Perkins 8EMarketed. “Marijuana Side Effects.” Marijuana Addiction. eMarketed, 2005. Web. 12 Nov. 2011. <http://www.marijuana-addiction.net/marijuana-side-effects.htm>.Encyclopedia of the Nations. “Mexico Poverty and wealth, Information about Poverty and wealth in Mexico.” Encyclopedia of the Nations. Advameg, Inc. , 2011. Web. 22 Oct. 2011. <http://www.nationsencyclopedia.com/economies/Americas/Mexico-POVERTY- AND-WEALTH.html>.The Hunger Project. “Mexico.” The Hunger Project. The Hunger Project, n.d. Web. 22 Oct. 2011. <http://www.thp.org/where_we_work/latin_america/mexico/ overview?gclid=CMXlpuj25asCFUnr7Qodqm5wKA>.Narconon International. “Mexico Drug Addiction - Mexican Drug Use.” Narconon. Narconon International, 2011. Web. 23 Oct. 2011. <http://www.narconon.org/drug-information/ mexico-drug-addiction.html>.New American Media. “American Weapons Flood Mexico, Fueling Violence - NAM.” New America Media. Pacific News Service, 11 July 2007. Web. 23 Oct. 2011. <http://news.newamericamedia.org/news/ view_article.html?article_id=ae0f349b5a2797fa94e4da7f5022104f>.Office of Inspector General. “Mexico.” Travel.State.gov.
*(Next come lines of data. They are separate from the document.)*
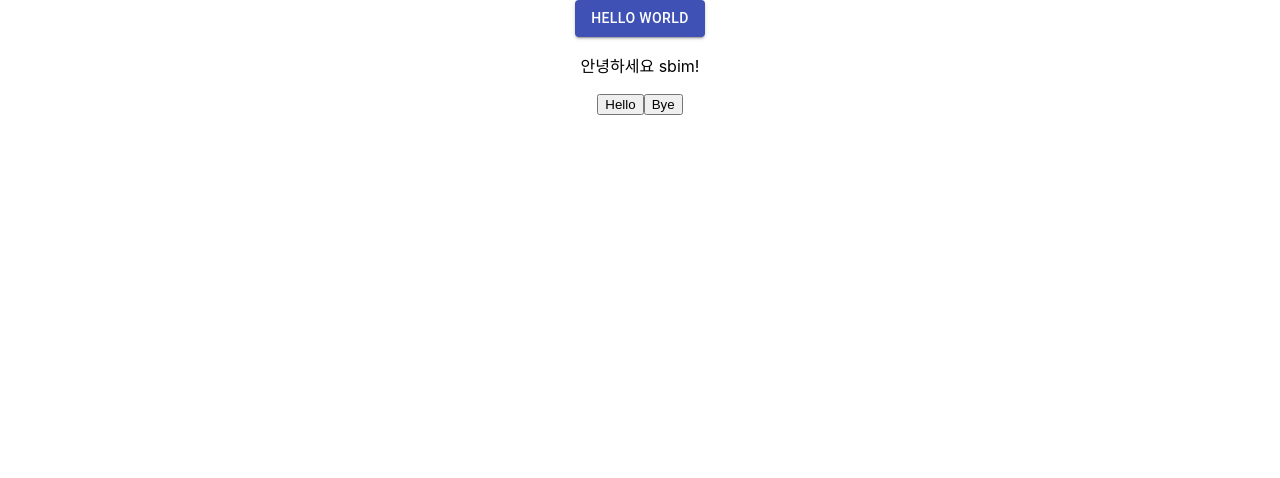
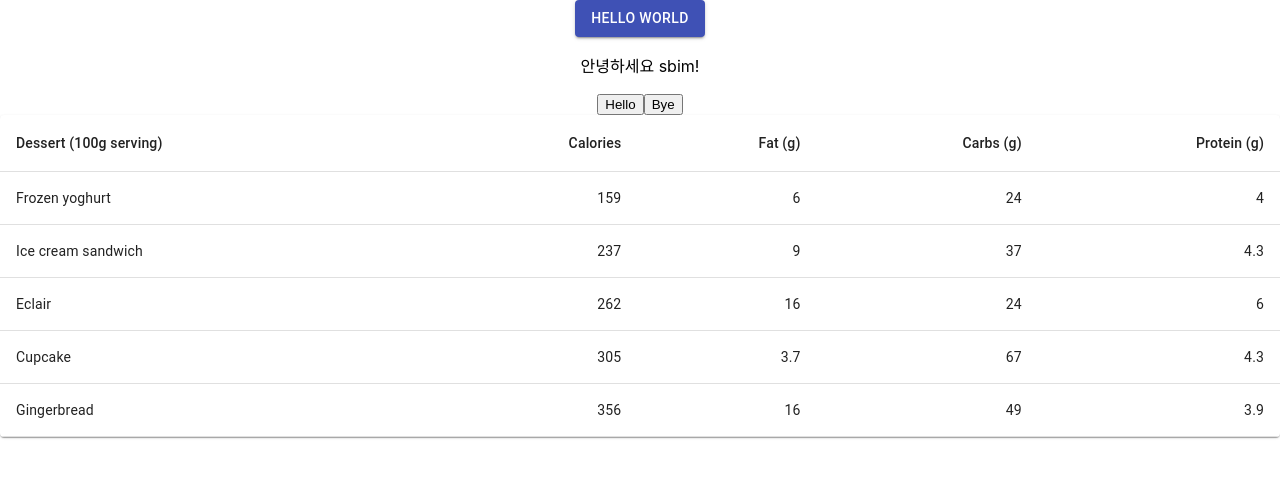
Before and after one commit to wa-ncs/Wancs-Frontend, a React (Create React App) app in the folder wancs/: page / in a window 1280 px wide. Shown: the top 478 px of the page. Built offline with nearby package versions, Linux system fonts and the light colour scheme.

Commit message:
create board template

```diff
--- a/wancs/package.json
+++ b/wancs/package.json
@@ -61,7 +61,6 @@
     "sass-loader": "^8.0.2",
     "style-loader": "^1.1.3",
     "webpack": "^4.41.5",
-    "webpack-cli": "^3.3.10",
-    "webpack-dev-server": "^3.10.2"
+    "webpack-cli": "^3.3.10"
   }
 }
--- a/wancs/src/App.js
+++ b/wancs/src/App.js
@@ -2,6 +2,7 @@
 import './App.css';
 import Hello from './Components/Hello';
 import Button from '@material-ui/core/Button';
+import BoardTable from './Components/Board/BoardTable';
 
 function App() {
   return (
@@ -10,6 +11,7 @@
         Hello World
       </Button>
       <Hello name="sbim" />
+      <BoardTable/>
     </div>
   );
 }
--- /dev/null
+++ b/wancs/src/Components/Board/BoardTable.js
@@ -0,0 +1,60 @@
+import React from 'react';
+import { makeStyles } from '@material-ui/core/styles';
+import Table from '@material-ui/core/Table';
+import TableBody from '@material-ui/core/TableBody';
+import TableCell from '@material-ui/core/TableCell';
+import TableContainer from '@material-ui/core/TableContainer';
+import TableHead from '@material-ui/core/TableHead';
+import TableRow from '@material-ui/core/TableRow';
+import Paper from '@material-ui/core/Paper';
+
+const useStyles = makeStyles({
+  table: {
+    minWidth: 650,
+  },
+});
+
+function createData(name, calories, fat, carbs, protein) {
+  return { name, calories, fat, carbs, protein };
+}
+
+const rows = [
+  createData('Frozen yoghurt', 159, 6.0, 24, 4.0),
+  createData('Ice cream sandwich', 237, 9.0, 37, 4.3),
+  createData('Eclair', 262, 16.0, 24, 6.0),
+  createData('Cupcake', 305, 3.7, 67, 4.3),
+  createData('Gingerbread', 356, 16.0, 49, 3.9),
+];
+
+export default function BoardTable() {
+  const classes = useStyles();
+
+  return (
+    <TableContainer component={Paper}>
+      <Table className={classes.table} aria-label="simple table">
+        <TableHead>
+          <TableRow>
+            <TableCell>Dessert (100g serving)</TableCell>
+            <TableCell align="right">Calories</TableCell>
+            <TableCell align="right">Fat&nbsp;(g)</TableCell>
+            <TableCell align="right">Carbs&nbsp;(g)</TableCell>
+            <TableCell align="right">Protein&nbsp;(g)</TableCell>
+          </TableRow>
+        </TableHead>
+        <TableBody>
+          {rows.map(row => (
+            <TableRow key={row.name}>
+              <TableCell component="th" scope="row">
+                {row.name}
+              </TableCell>
+              <TableCell align="right">{row.calories}</TableCell>
+              <TableCell align="right">{row.fat}</TableCell>
+              <TableCell align="right">{row.carbs}</TableCell>
+              <TableCell align="right">{row.protein}</TableCell>
+            </TableRow>
+          ))}
+        </TableBody>
+      </Table>
+    </TableContainer>
+  );
+}
```
Also changed, not shown: 1 other file (tests, documents, lock files or other folders).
Bureau of Consular Affairs, U.S. Department of State, 23 Feb. 2011. Web. 23 Oct. 2011. <http://travel.state.gov/travel/ cis_pa_tw/cis/cis_970.html#crime>.
Perkins 9Republica. “Bupa Health Pulse Survey Reveals Mexicans Lead Unhealthy Lifestyles.” Republica. The Republica Building, 20 Dec. 2010. Web. 23 Oct. 2011. <http://republica.net/bupa- health-pulse-survey-reveals-mexicans-lead-unhealthy-lifestyles/>.Root, Jay. “Mexico crime continues to surge- McClatchy.” McCaltchy. McClatchy Washington Bereau, 22 Sept. 2007. Web. 23 Oct. 2011. <http://www.mcclatchydc.com/2007/09/22/ 19879/mexico-crime-continues-to-surge.html>.World Bank Group. “URBAN POVERTY IN MEXICO.” 23 Feb. 2006. PDF file.